Property tycoon's investments have doubled holding company's asset value to HK$100b
Lee Shau-kee - chairman of Hong Kong's third-largest property developer, Henderson Land Development - has garnered more fame for his stock-picking savvy than real estate investments in recent years.
Up high at Henderson's headquarters on the 76th floor of Two International Finance Centre are 10 plaques awarded by financial institutions such as Morgan Stanley and Merrill Lynch, dubbing Mr Lee as the 'God of Stock Investment'.
'Take a photo of them, one by one, starting from the far end,' Mr Lee, the second-richest man in Greater China, said during a photo session and an exclusive interview with the South China Morning Post. It all started in 2004, when Mr Lee set up Shau Kee Financial Enterprises with a portfolio of HK$50 billion.
Since then it has doubled to HK$100 billion, and Mr Lee has also earned a reputation as 'Asia's Warren Buffett'.
His advice is keenly followed by local retail investors, who in past years tended to pay more attention to another tycoon - Hutchison Whampoa's Li Ka-shing.
Take Country Garden Holdings, a Guangdong-based property developer scheduled to list in Hong Kong this month.
After Mr Lee named it as one of his four mainland property stock picks, Country Garden's initial public offering received HK$310 billion worth of retail orders, making it the second-most popular in Hong Kong after Industrial and Commercial Bank of China's listing in October last year.
His other picks - China Overseas Land and Investments, Guangzhou R&F Properties, Agile Property Holdings and China Resources Land - have also surged, with R&F jumping 24 per cent.
Mr Lee said his success was not due just to luck, but was the result of prolonged study on global macroeconomic trends.
'This investment strategy can inspire many people,' he said.
His strategy - start by picking the right country and then choose stocks that are among that nation's pillar industries.
'I am always pessimistic about the US economy. It may look good on the surface but underneath it's another story,' Mr Lee said. 'Only emerging markets will see high growth potential. Among them, China is the best.'
Mr Lee also said investors should always pay close attention to the changing market situation.
'Investing in banking and insurance stocks is good but prices of these stocks have surged since last year and it is about time to invest in mainland property stocks,' he said.
'When Japan's economy turned a few years ago, I invested in banking stocks and these shares have surged. For every dollar of principal investment, the result has been a two-dollar gain.'
After the gains in the Japanese market, Mr Lee refocused on the mainland, snapping up insurance and banking stocks during their offerings in Hong Kong.
Mr Li used the principal and the profit to make his forays.
'These shares rose two to three times. My one dollar invested in Japan's banking stocks then grew to nine dollars.'
Mr Lee said the banking and insurance companies - mainly state-owned enterprises such as China Life Insurance, Bank of China, Bank of Communications and ICBC - remained a part of Shau Kee Financial's portfolio.
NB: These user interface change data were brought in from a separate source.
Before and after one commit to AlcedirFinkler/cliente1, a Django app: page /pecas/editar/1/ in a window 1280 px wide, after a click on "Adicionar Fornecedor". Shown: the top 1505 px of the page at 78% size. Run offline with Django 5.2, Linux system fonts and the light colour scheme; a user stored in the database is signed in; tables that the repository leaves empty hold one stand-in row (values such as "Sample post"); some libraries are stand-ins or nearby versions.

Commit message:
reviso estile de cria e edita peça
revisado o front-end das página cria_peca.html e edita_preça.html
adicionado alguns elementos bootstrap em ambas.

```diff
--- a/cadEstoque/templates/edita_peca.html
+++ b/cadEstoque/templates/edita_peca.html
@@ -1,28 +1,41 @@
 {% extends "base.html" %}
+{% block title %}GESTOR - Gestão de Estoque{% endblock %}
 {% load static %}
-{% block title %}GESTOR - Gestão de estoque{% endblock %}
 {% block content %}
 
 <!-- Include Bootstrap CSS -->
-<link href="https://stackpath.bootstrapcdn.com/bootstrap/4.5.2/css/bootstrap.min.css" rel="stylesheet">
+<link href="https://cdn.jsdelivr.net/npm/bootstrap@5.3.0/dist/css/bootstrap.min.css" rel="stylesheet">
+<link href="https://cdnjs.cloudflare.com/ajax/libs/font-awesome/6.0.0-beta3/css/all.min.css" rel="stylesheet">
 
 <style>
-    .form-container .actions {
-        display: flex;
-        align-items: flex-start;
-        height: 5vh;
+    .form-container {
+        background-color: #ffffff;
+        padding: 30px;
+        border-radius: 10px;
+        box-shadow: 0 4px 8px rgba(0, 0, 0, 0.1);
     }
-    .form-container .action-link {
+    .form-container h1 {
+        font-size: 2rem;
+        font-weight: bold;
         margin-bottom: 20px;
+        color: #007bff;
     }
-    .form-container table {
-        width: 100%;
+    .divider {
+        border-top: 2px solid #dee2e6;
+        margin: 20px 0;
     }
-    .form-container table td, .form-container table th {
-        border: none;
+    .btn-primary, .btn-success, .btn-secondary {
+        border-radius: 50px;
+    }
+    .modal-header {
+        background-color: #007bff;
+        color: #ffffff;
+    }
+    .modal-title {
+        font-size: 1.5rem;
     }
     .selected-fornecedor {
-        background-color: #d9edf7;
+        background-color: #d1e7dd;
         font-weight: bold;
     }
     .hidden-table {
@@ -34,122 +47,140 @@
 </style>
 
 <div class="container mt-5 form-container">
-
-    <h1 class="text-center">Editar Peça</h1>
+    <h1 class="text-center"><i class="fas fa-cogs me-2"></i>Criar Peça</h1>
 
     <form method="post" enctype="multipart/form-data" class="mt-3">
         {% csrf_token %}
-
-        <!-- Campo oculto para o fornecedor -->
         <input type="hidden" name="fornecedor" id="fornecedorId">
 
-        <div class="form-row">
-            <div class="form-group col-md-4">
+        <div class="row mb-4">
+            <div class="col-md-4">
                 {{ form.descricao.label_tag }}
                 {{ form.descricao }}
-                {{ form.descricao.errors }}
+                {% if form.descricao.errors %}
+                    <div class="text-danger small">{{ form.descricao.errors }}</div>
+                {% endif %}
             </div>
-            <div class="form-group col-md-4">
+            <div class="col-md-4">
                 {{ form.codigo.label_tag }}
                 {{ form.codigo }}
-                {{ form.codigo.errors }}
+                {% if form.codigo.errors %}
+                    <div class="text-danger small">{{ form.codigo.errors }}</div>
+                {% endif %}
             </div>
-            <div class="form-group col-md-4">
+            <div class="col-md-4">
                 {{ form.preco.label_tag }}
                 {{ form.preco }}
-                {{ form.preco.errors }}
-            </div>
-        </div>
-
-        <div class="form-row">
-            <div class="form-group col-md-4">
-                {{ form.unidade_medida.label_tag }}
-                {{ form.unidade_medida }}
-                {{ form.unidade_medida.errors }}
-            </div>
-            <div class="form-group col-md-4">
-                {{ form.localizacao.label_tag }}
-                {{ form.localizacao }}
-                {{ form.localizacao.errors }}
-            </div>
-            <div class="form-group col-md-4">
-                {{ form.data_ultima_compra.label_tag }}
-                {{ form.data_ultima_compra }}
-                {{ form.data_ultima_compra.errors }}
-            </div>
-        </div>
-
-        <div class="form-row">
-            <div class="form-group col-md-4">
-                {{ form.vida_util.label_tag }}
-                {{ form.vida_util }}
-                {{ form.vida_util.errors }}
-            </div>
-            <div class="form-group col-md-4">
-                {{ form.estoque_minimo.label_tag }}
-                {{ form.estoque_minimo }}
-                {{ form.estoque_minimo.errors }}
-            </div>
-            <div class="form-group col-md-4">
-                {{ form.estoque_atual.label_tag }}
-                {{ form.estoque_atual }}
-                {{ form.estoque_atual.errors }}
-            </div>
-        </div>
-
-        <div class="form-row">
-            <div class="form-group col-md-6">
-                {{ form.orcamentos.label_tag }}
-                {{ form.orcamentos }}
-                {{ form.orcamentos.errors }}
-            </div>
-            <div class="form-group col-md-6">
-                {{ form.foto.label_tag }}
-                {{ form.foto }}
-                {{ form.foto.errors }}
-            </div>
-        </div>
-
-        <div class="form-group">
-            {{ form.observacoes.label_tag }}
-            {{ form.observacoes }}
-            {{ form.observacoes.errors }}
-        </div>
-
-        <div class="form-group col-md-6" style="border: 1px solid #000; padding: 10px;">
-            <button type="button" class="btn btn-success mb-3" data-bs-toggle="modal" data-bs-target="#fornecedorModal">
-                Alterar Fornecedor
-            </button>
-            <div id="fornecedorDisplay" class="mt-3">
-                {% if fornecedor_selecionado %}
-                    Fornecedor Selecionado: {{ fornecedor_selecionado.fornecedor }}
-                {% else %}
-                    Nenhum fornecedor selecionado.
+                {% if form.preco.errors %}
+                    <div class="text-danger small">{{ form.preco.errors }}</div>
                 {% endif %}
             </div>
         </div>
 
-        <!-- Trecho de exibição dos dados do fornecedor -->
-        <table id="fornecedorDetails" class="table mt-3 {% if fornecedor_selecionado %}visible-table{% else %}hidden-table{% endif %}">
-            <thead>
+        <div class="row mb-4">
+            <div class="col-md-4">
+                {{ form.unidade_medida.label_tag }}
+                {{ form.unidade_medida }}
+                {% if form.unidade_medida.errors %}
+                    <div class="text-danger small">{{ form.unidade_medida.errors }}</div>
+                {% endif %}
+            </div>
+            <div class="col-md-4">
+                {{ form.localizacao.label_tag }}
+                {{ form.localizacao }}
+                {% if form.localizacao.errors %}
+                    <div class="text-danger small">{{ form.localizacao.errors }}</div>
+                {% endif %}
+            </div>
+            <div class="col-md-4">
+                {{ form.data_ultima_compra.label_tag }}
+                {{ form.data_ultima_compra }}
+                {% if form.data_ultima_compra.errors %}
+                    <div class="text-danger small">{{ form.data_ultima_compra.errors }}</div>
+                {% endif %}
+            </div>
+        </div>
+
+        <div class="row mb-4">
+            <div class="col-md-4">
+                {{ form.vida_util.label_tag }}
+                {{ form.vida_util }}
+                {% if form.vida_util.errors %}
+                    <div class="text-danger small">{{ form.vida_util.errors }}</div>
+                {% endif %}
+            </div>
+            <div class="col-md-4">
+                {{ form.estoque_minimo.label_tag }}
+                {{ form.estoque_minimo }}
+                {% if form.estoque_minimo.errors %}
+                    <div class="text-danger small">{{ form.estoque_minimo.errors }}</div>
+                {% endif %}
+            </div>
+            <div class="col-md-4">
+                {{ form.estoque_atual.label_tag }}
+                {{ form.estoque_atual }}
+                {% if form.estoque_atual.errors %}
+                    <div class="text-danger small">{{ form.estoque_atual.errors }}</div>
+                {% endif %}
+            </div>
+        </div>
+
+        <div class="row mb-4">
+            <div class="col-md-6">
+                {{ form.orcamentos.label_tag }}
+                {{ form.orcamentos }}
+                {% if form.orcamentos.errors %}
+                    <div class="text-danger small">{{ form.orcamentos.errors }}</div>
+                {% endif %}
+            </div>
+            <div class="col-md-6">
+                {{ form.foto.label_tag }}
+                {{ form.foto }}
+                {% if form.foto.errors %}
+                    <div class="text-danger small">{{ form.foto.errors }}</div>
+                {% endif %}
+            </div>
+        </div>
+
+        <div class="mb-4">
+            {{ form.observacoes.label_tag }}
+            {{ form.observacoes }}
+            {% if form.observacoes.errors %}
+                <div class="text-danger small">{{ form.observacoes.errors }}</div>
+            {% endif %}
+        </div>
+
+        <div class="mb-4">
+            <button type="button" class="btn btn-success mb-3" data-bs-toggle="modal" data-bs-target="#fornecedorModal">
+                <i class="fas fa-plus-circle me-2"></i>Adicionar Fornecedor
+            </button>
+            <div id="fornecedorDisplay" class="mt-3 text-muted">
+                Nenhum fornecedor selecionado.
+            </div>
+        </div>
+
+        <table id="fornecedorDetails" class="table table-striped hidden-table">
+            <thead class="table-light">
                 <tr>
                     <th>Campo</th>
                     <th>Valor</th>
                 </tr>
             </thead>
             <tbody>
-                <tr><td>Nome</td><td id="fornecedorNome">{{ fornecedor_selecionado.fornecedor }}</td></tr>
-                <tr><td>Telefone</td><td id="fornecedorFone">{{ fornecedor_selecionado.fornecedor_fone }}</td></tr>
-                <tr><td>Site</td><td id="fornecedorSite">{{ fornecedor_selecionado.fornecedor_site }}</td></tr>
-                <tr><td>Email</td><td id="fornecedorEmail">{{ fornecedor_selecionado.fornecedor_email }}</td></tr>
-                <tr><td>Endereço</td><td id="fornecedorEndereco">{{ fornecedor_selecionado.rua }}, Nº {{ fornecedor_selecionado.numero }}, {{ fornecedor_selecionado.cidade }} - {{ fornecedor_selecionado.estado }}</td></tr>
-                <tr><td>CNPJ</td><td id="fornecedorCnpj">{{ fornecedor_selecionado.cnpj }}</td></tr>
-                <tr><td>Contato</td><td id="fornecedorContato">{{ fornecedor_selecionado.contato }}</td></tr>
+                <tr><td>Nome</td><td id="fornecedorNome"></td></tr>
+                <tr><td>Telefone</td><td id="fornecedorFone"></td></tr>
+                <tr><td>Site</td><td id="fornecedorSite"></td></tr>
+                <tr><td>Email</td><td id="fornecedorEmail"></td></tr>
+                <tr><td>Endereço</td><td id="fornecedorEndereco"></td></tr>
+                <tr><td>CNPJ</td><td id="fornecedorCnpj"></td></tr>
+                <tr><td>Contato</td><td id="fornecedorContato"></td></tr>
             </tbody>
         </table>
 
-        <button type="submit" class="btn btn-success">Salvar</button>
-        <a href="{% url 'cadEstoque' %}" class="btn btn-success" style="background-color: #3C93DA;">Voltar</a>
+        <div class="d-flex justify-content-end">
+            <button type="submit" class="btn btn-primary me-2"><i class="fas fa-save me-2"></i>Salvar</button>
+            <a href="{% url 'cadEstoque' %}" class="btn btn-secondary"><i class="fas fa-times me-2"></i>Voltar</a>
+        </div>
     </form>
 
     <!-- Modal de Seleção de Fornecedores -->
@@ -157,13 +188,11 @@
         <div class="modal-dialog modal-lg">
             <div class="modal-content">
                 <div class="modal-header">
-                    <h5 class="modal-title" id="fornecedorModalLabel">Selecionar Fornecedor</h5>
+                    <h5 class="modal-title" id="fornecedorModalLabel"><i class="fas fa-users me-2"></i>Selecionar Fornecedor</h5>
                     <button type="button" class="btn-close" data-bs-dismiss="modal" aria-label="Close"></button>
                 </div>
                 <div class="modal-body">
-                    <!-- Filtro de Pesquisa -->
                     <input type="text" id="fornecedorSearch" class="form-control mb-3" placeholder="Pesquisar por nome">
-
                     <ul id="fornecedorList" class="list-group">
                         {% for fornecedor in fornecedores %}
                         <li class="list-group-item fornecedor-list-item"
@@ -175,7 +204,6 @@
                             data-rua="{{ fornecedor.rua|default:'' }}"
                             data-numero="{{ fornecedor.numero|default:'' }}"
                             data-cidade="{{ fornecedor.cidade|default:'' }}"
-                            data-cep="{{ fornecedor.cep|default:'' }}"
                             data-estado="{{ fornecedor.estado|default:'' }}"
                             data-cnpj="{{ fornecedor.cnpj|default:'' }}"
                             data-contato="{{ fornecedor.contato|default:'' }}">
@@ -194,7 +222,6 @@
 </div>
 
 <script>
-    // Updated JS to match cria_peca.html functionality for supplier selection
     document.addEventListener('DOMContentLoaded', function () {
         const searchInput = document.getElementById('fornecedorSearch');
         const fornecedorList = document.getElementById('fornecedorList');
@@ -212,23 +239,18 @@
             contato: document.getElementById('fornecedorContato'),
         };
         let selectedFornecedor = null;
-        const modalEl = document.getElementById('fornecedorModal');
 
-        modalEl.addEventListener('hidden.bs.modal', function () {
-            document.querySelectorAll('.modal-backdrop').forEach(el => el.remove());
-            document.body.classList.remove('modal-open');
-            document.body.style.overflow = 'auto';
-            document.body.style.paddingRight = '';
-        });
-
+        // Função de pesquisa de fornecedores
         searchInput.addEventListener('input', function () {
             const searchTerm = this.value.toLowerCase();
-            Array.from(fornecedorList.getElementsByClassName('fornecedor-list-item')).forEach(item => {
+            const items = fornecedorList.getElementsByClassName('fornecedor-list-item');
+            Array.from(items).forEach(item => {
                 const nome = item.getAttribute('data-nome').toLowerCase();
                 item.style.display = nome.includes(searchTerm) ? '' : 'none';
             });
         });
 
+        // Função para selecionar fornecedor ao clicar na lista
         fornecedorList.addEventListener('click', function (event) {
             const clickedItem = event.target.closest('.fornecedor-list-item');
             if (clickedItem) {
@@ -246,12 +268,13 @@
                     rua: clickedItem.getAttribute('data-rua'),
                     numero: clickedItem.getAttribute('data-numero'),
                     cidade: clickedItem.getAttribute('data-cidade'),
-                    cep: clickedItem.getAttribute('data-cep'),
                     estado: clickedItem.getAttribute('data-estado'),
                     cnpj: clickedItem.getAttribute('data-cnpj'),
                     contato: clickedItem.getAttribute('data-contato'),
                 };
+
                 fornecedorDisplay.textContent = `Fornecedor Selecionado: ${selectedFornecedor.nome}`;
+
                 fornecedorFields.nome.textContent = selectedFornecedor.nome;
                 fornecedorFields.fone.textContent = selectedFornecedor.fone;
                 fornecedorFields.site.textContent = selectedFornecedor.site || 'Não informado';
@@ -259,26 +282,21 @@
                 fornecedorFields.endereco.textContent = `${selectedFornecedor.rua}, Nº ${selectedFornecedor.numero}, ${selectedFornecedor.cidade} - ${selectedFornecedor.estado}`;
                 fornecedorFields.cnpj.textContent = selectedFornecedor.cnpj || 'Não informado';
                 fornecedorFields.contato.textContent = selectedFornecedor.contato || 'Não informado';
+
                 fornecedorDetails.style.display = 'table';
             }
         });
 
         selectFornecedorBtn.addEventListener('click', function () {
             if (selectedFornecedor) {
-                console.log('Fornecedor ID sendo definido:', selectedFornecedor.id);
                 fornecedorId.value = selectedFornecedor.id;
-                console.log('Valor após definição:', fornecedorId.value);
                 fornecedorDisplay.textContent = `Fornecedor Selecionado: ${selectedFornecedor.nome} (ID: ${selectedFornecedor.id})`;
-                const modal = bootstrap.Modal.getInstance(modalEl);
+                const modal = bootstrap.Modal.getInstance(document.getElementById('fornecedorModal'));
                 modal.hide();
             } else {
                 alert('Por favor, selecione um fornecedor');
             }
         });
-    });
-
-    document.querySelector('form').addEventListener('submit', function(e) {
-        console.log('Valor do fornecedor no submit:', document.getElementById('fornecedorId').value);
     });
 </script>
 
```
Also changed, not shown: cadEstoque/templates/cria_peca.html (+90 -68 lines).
Now, given the strong demand for housing in the mainland, Mr Lee expects related stocks to see 'several times growth'.
'I hope to double the size of Shau Kee Financial to HK$200 billion in the next two to three years.'
Apart from advice for the stock investor, Mr Lee also dispensed some tips for enterprises operating in Hong Kong.
'The US dollar will not go well because of its uncertain economic outlook. The Hong Kong dollar is pegged to the US dollar, so its prospects will not be promising either.
'If you are in the financial industry and not a property developer, you should convert your money into a basket of foreign currencies, mainly Australian dollars and Japanese yen,' he said.
'You will gain more if these currencies appreciate.'